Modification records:
____________
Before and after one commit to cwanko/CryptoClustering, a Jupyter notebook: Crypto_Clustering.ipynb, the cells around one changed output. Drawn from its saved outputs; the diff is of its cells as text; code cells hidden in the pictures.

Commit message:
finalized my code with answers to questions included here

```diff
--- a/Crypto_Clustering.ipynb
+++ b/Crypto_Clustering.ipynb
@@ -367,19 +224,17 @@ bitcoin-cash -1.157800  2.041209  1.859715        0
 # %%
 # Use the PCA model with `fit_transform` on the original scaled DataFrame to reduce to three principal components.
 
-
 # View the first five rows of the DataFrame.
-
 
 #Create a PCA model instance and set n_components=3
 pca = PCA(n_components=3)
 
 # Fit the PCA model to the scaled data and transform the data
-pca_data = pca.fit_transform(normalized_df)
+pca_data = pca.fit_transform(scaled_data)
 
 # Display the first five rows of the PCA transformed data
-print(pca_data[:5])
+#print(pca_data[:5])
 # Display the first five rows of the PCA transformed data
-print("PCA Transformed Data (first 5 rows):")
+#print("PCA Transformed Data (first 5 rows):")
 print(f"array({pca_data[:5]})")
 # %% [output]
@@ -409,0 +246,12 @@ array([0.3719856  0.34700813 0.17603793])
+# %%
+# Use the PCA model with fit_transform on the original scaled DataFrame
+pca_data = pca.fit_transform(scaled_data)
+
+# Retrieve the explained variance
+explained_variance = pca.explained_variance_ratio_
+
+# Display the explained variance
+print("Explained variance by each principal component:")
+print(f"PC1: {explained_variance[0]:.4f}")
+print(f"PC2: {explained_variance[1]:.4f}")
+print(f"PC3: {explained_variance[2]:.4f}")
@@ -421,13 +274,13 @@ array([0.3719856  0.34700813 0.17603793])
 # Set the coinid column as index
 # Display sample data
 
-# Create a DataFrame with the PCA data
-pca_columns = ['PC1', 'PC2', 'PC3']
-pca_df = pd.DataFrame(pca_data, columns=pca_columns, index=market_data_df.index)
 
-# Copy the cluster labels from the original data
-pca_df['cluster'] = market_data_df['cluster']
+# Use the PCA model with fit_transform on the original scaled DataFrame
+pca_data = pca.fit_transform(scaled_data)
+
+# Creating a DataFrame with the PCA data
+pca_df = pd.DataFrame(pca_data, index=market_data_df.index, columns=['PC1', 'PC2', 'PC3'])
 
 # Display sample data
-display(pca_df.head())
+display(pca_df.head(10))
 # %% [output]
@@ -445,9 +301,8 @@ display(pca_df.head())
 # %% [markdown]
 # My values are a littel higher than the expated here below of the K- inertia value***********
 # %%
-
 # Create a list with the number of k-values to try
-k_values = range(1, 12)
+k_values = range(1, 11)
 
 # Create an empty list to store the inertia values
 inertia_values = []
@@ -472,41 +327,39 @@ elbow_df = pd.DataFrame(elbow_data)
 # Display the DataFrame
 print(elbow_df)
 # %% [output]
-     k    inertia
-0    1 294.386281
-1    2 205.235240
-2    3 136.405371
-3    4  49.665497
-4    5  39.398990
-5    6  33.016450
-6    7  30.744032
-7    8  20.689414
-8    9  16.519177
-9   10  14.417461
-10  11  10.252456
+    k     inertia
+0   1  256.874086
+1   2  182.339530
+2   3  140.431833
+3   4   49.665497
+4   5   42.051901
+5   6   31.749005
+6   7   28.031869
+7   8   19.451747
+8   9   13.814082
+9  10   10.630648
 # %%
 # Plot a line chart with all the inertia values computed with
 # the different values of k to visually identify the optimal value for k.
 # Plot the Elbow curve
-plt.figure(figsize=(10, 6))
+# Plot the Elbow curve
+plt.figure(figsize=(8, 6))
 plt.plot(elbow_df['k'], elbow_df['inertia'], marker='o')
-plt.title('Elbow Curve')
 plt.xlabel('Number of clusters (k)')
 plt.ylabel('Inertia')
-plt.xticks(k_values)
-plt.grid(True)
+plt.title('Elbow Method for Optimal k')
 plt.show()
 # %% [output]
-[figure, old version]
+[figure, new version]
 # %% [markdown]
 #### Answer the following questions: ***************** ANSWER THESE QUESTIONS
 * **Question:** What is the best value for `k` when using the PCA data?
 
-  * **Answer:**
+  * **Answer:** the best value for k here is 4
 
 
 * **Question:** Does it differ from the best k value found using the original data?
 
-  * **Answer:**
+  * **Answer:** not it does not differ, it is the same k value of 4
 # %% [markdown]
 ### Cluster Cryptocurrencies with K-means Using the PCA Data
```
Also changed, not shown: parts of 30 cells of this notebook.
____________
TASK TO COMPLETE:
Across the data, count every line where the string "range" turns up, then write only that count.

OUTPUT FOR THIS TASK:
2